*** EXTRACTED ENTRIES

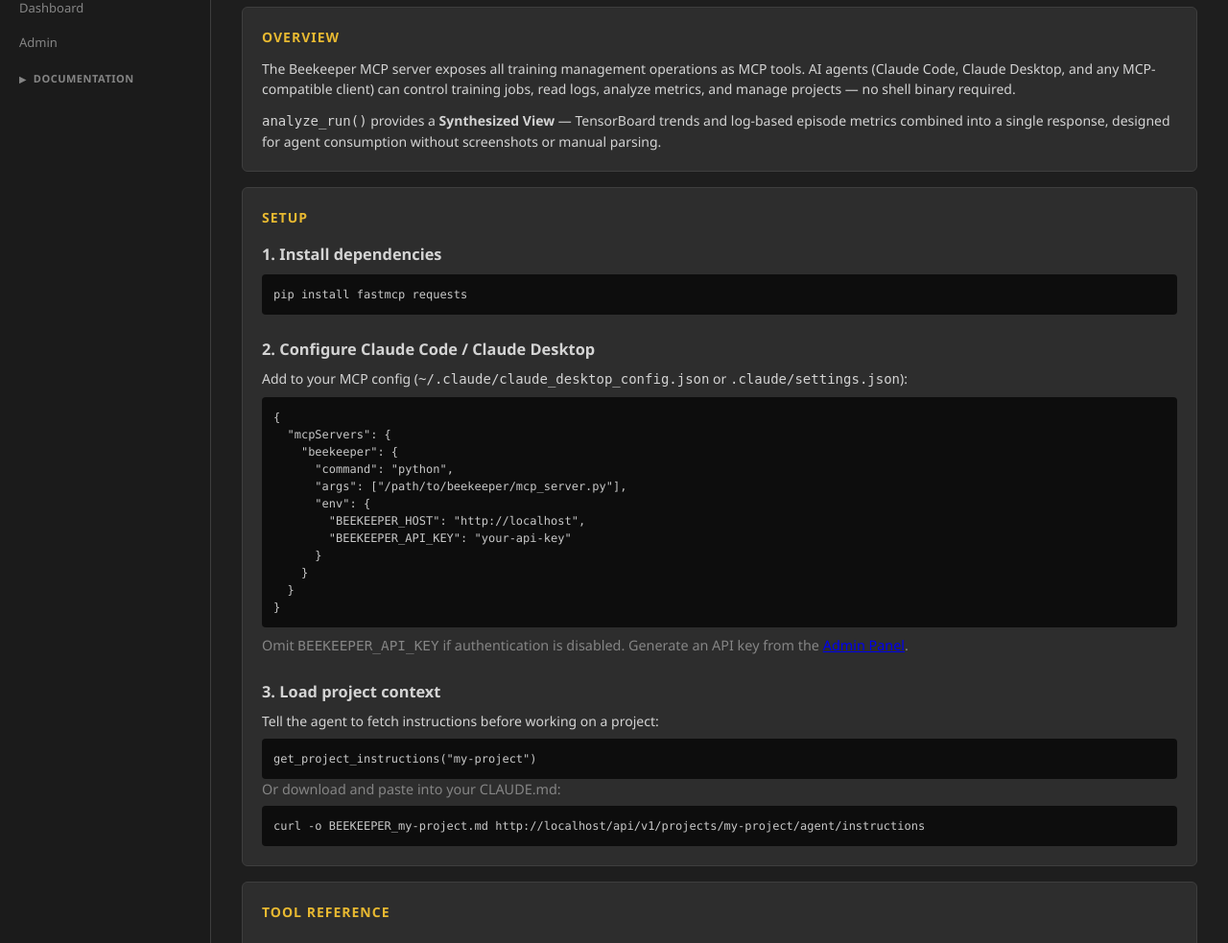
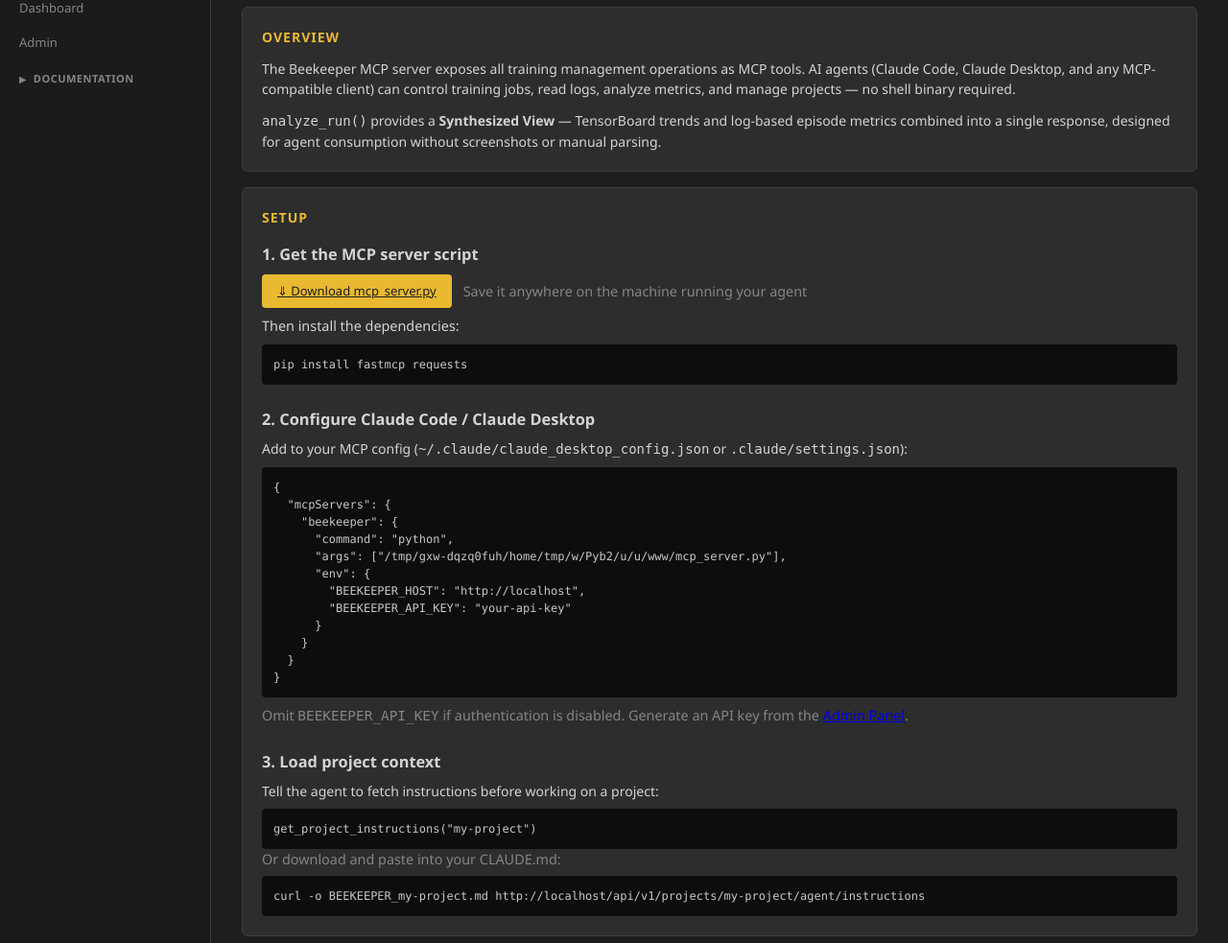
Before and after one commit to bobcowher/beekeeper, a Flask app: page /api/v1/mcp in a window 1280 px wide. Shown: the part 74-1057 px from the top of the page at 96% size. Run offline with Flask 3, Linux system fonts and the light colour scheme; some libraries are stand-ins or nearby versions.

Commit message:
fix: tighten Agent section UX on project page
- Step 1: hint text now says "Copy into your project repo as CLAUDE.md"
- Step 2: labeled, shows actual mcp_server.py path pre-filled, download button
- Add /api/v1/mcp/server endpoint to download mcp_server.py directly
- mcp.html: replace placeholder path with real BEEKEEPER_HOME path

```diff
--- a/routes/api_v1.py
+++ b/routes/api_v1.py
@@ -1117,7 +1117,18 @@ def api_documentation():
 def mcp_documentation():
     """Render the MCP setup guide."""
     from flask import render_template
-    return render_template("mcp.html")
+    beekeeper_home = current_app.config["BEEKEEPER_HOME"]
+    mcp_server_path = os.path.join(beekeeper_home, "mcp_server.py")
+    return render_template("mcp.html", mcp_server_path=mcp_server_path)
+
+
+@api_v1_bp.route("/mcp/server")
+def download_mcp_server():
+    """Download mcp_server.py."""
+    from flask import send_file
+    beekeeper_home = current_app.config["BEEKEEPER_HOME"]
+    path = os.path.join(beekeeper_home, "mcp_server.py")
+    return send_file(path, as_attachment=True, download_name="mcp_server.py", mimetype="text/x-python")
 
 
 # ---------------------------------------------------------------------------
--- a/routes/project.py
+++ b/routes/project.py
@@ -98,7 +98,10 @@ def detail(name):
             p.save(projects_dir)
         project['train_status'] = 'stopped'
 
-    return render_template("project.html", project=project, training=training)
+    beekeeper_home = current_app.config["BEEKEEPER_HOME"]
+    mcp_server_path = os.path.join(beekeeper_home, "mcp_server.py")
+    return render_template("project.html", project=project, training=training,
+                           mcp_server_path=mcp_server_path)
 
 
 @project_bp.route("/<name>/edit")
--- a/templates/mcp.html
+++ b/templates/mcp.html
@@ -25,7 +25,14 @@
 <section class="card">
     <h2>Setup</h2>
 
-    <h3 style="margin-top: 1rem; margin-bottom: 0.5rem;">1. Install dependencies</h3>
+    <h3 style="margin-top: 1rem; margin-bottom: 0.5rem;">1. Get the MCP server script</h3>
+    <div style="margin-bottom: 0.5rem; display: flex; gap: 0.75rem; flex-wrap: wrap; align-items: center;">
+        <a href="{{ url_for('api_v1.download_mcp_server') }}" class="btn btn-primary" style="display: inline-flex; align-items: center; gap: 0.5rem;">
+            &#8659; Download mcp_server.py
+        </a>
+        <span style="color: var(--text-secondary); font-size: 0.9rem;">Save it anywhere on the machine running your agent</span>
+    </div>
+    <p style="margin-top: 0.5rem; margin-bottom: 0.5rem; font-size: 0.9rem;">Then install the dependencies:</p>
     <pre class="api-examples">pip install fastmcp requests</pre>
 
     <h3 style="margin-top: 1.5rem; margin-bottom: 0.5rem;">2. Configure Claude Code / Claude Desktop</h3>
@@ -34,7 +41,7 @@
   "mcpServers": {
     "beekeeper": {
       "command": "python",
-      "args": ["/path/to/beekeeper/mcp_server.py"],
+      "args": ["{{ mcp_server_path }}"],
       "env": {
         "BEEKEEPER_HOST": "http://{{ request.host }}",
         "BEEKEEPER_API_KEY": "your-api-key"
```
Also changed, not shown: templates/project.html (+26 -5 lines).
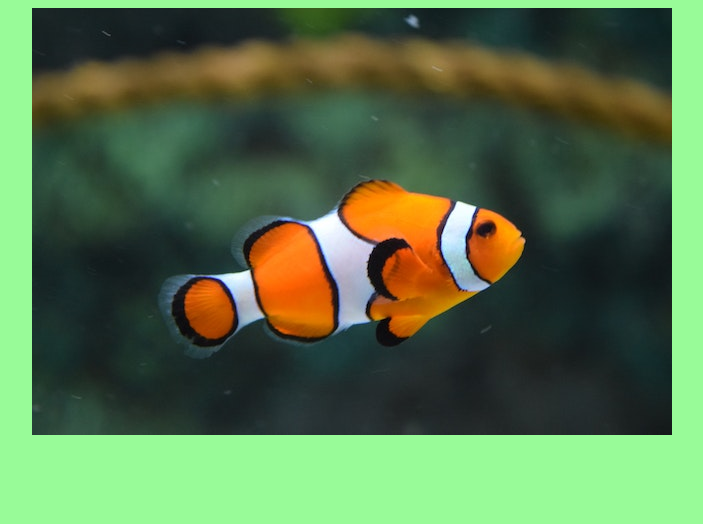
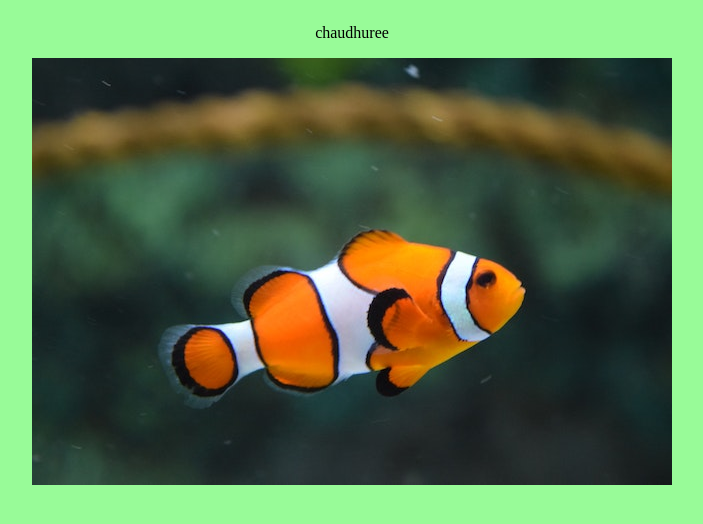
Before and after one commit to schaudhuree/nodeproblemwithcss, a website: page home.html in a window 1280 px wide. Shown: the whole page, without its empty margins (288-991 px from the left). Drawn offline with Linux system fonts and the light colour scheme.

Commit message:
Update home.html

```diff
--- a/home.html
+++ b/home.html
@@ -5,7 +5,7 @@
     <meta http-equiv="X-UA-Compatible" content="IE=edge" />
     <meta name="viewport" content="width=device-width, initial-scale=1.0" />
     <title>home page</title>
-
+      <p>chaudhuree</p>
     <link rel="stylesheet" href="style.css" />
   </head>
   <body>
```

******

TASK GOAL -
The images are to be left out; every line above should be set down exactly.

RESULT FOR THIS EXERCISE -
Before and after one commit to bobcowher/beekeeper, a Flask app: page /api/v1/mcp in a window 1280 px wide. Shown: the part 74-1057 px from the top of the page at 96% size. Run offline with Flask 3, Linux system fonts and the light colour scheme; some libraries are stand-ins or nearby versions.

Commit message:
fix: tighten Agent section UX on project page
- Step 1: hint text now says "Copy into your project repo as CLAUDE.md"
- Step 2: labeled, shows actual mcp_server.py path pre-filled, download button
- Add /api/v1/mcp/server endpoint to download mcp_server.py directly
- mcp.html: replace placeholder path with real BEEKEEPER_HOME path

```diff
--- a/routes/api_v1.py
+++ b/routes/api_v1.py
@@ -1117,7 +1117,18 @@ def api_documentation():
 def mcp_documentation():
     """Render the MCP setup guide."""
     from flask import render_template
-    return render_template("mcp.html")
+    beekeeper_home = current_app.config["BEEKEEPER_HOME"]
+    mcp_server_path = os.path.join(beekeeper_home, "mcp_server.py")
+    return render_template("mcp.html", mcp_server_path=mcp_server_path)
+
+
+@api_v1_bp.route("/mcp/server")
+def download_mcp_server():
+    """Download mcp_server.py."""
+    from flask import send_file
+    beekeeper_home = current_app.config["BEEKEEPER_HOME"]
+    path = os.path.join(beekeeper_home, "mcp_server.py")
+    return send_file(path, as_attachment=True, download_name="mcp_server.py", mimetype="text/x-python")
 
 
 # ---------------------------------------------------------------------------
--- a/routes/project.py
+++ b/routes/project.py
@@ -98,7 +98,10 @@ def detail(name):
             p.save(projects_dir)
         project['train_status'] = 'stopped'
 
-    return render_template("project.html", project=project, training=training)
+    beekeeper_home = current_app.config["BEEKEEPER_HOME"]
+    mcp_server_path = os.path.join(beekeeper_home, "mcp_server.py")
+    return render_template("project.html", project=project, training=training,
+                           mcp_server_path=mcp_server_path)
 
 
 @project_bp.route("/<name>/edit")
--- a/templates/mcp.html
+++ b/templates/mcp.html
@@ -25,7 +25,14 @@
 <section class="card">
     <h2>Setup</h2>
 
-    <h3 style="margin-top: 1rem; margin-bottom: 0.5rem;">1. Install dependencies</h3>
+    <h3 style="margin-top: 1rem; margin-bottom: 0.5rem;">1. Get the MCP server script</h3>
+    <div style="margin-bottom: 0.5rem; display: flex; gap: 0.75rem; flex-wrap: wrap; align-items: center;">
+        <a href="{{ url_for('api_v1.download_mcp_server') }}" class="btn btn-primary" style="display: inline-flex; align-items: center; gap: 0.5rem;">
+            &#8659; Download mcp_server.py
+        </a>
+        <span style="color: var(--text-secondary); font-size: 0.9rem;">Save it anywhere on the machine running your agent</span>
+    </div>
+    <p style="margin-top: 0.5rem; margin-bottom: 0.5rem; font-size: 0.9rem;">Then install the dependencies:</p>
     <pre class="api-examples">pip install fastmcp requests</pre>
 
     <h3 style="margin-top: 1.5rem; margin-bottom: 0.5rem;">2. Configure Claude Code / Claude Desktop</h3>
@@ -34,7 +41,7 @@
   "mcpServers": {
     "beekeeper": {
       "command": "python",
-      "args": ["/path/to/beekeeper/mcp_server.py"],
+      "args": ["{{ mcp_server_path }}"],
       "env": {
         "BEEKEEPER_HOST": "http://{{ request.host }}",
         "BEEKEEPER_API_KEY": "your-api-key"
```
Also changed, not shown: templates/project.html (+26 -5 lines).
Before and after one commit to schaudhuree/nodeproblemwithcss, a website: page home.html in a window 1280 px wide. Shown: the whole page, without its empty margins (288-991 px from the left). Drawn offline with Linux system fonts and the light colour scheme.

Commit message:
Update home.html

```diff
--- a/home.html
+++ b/home.html
@@ -5,7 +5,7 @@
     <meta http-equiv="X-UA-Compatible" content="IE=edge" />
     <meta name="viewport" content="width=device-width, initial-scale=1.0" />
     <title>home page</title>
-
+      <p>chaudhuree</p>
     <link rel="stylesheet" href="style.css" />
   </head>
   <body>
```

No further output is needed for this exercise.